• [AIM OF THE TASK]
A word-for-word retyping of the listing is the goal.
━━━━━━━━━━━━━━━━━━━━
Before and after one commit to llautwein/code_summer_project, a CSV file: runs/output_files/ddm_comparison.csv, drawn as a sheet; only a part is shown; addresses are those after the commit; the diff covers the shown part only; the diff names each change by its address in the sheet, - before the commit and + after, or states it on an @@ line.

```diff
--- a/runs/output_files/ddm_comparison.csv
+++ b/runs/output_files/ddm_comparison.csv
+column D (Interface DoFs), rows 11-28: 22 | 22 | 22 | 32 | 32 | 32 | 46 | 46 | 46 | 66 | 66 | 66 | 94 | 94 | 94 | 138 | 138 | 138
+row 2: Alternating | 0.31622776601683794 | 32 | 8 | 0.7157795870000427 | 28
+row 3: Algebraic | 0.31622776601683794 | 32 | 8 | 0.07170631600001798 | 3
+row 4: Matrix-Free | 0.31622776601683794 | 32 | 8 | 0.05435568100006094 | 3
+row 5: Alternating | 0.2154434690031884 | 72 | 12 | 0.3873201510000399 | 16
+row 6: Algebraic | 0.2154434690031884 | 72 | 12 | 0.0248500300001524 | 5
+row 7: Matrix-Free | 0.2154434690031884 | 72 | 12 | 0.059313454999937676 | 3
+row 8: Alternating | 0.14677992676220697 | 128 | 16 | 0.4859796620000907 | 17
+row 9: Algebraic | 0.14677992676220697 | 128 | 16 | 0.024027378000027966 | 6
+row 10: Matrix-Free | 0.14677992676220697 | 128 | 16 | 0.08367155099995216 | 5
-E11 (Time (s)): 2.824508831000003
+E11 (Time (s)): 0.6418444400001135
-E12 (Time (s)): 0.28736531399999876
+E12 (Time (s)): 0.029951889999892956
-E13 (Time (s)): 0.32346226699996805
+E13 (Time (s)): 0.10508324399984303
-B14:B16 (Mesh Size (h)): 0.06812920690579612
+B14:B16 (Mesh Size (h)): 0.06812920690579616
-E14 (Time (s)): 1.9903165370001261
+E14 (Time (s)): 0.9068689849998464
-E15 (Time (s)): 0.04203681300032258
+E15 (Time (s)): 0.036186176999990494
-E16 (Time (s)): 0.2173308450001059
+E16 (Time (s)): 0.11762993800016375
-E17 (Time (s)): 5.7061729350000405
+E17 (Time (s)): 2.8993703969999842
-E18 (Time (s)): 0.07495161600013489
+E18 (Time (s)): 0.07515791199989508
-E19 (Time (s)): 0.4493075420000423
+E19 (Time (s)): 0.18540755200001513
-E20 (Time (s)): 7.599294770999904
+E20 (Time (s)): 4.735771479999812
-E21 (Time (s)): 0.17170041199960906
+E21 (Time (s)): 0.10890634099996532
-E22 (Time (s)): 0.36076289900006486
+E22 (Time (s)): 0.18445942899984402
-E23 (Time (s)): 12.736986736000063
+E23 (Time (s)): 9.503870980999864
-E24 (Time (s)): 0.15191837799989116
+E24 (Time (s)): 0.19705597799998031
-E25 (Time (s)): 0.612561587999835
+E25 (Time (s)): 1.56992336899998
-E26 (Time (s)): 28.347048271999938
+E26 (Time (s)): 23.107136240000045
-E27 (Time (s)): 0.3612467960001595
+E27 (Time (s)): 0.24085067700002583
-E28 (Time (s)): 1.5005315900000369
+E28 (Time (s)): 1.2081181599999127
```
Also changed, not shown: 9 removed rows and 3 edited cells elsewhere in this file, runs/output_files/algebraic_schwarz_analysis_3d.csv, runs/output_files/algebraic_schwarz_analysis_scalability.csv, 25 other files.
━━━━━━━━━━━━━━━━━━━━
• [WRITTEN REPLY]
Before and after one commit to llautwein/code_summer_project, a CSV file: runs/output_files/ddm_comparison.csv, drawn as a sheet; only a part is shown; addresses are those after the commit; the diff covers the shown part only; the diff names each change by its address in the sheet, - before the commit and + after, or states it on an @@ line.

```diff
--- a/runs/output_files/ddm_comparison.csv
+++ b/runs/output_files/ddm_comparison.csv
+column D (Interface DoFs), rows 11-28: 22 | 22 | 22 | 32 | 32 | 32 | 46 | 46 | 46 | 66 | 66 | 66 | 94 | 94 | 94 | 138 | 138 | 138
+row 2: Alternating | 0.31622776601683794 | 32 | 8 | 0.7157795870000427 | 28
+row 3: Algebraic | 0.31622776601683794 | 32 | 8 | 0.07170631600001798 | 3
+row 4: Matrix-Free | 0.31622776601683794 | 32 | 8 | 0.05435568100006094 | 3
+row 5: Alternating | 0.2154434690031884 | 72 | 12 | 0.3873201510000399 | 16
+row 6: Algebraic | 0.2154434690031884 | 72 | 12 | 0.0248500300001524 | 5
+row 7: Matrix-Free | 0.2154434690031884 | 72 | 12 | 0.059313454999937676 | 3
+row 8: Alternating | 0.14677992676220697 | 128 | 16 | 0.4859796620000907 | 17
+row 9: Algebraic | 0.14677992676220697 | 128 | 16 | 0.024027378000027966 | 6
+row 10: Matrix-Free | 0.14677992676220697 | 128 | 16 | 0.08367155099995216 | 5
-E11 (Time (s)): 2.824508831000003
+E11 (Time (s)): 0.6418444400001135
-E12 (Time (s)): 0.28736531399999876
+E12 (Time (s)): 0.029951889999892956
-E13 (Time (s)): 0.32346226699996805
+E13 (Time (s)): 0.10508324399984303
-B14:B16 (Mesh Size (h)): 0.06812920690579612
+B14:B16 (Mesh Size (h)): 0.06812920690579616
-E14 (Time (s)): 1.9903165370001261
+E14 (Time (s)): 0.9068689849998464
-E15 (Time (s)): 0.04203681300032258
+E15 (Time (s)): 0.036186176999990494
-E16 (Time (s)): 0.2173308450001059
+E16 (Time (s)): 0.11762993800016375
-E17 (Time (s)): 5.7061729350000405
+E17 (Time (s)): 2.8993703969999842
-E18 (Time (s)): 0.07495161600013489
+E18 (Time (s)): 0.07515791199989508
-E19 (Time (s)): 0.4493075420000423
+E19 (Time (s)): 0.18540755200001513
-E20 (Time (s)): 7.599294770999904
+E20 (Time (s)): 4.735771479999812
-E21 (Time (s)): 0.17170041199960906
+E21 (Time (s)): 0.10890634099996532
-E22 (Time (s)): 0.36076289900006486
+E22 (Time (s)): 0.18445942899984402
-E23 (Time (s)): 12.736986736000063
+E23 (Time (s)): 9.503870980999864
-E24 (Time (s)): 0.15191837799989116
+E24 (Time (s)): 0.19705597799998031
-E25 (Time (s)): 0.612561587999835
+E25 (Time (s)): 1.56992336899998
-E26 (Time (s)): 28.347048271999938
+E26 (Time (s)): 23.107136240000045
-E27 (Time (s)): 0.3612467960001595
+E27 (Time (s)): 0.24085067700002583
-E28 (Time (s)): 1.5005315900000369
+E28 (Time (s)): 1.2081181599999127
```
Also changed, not shown: 9 removed rows and 3 edited cells elsewhere in this file, runs/output_files/algebraic_schwarz_analysis_3d.csv, runs/output_files/algebraic_schwarz_analysis_scalability.csv, 25 other files.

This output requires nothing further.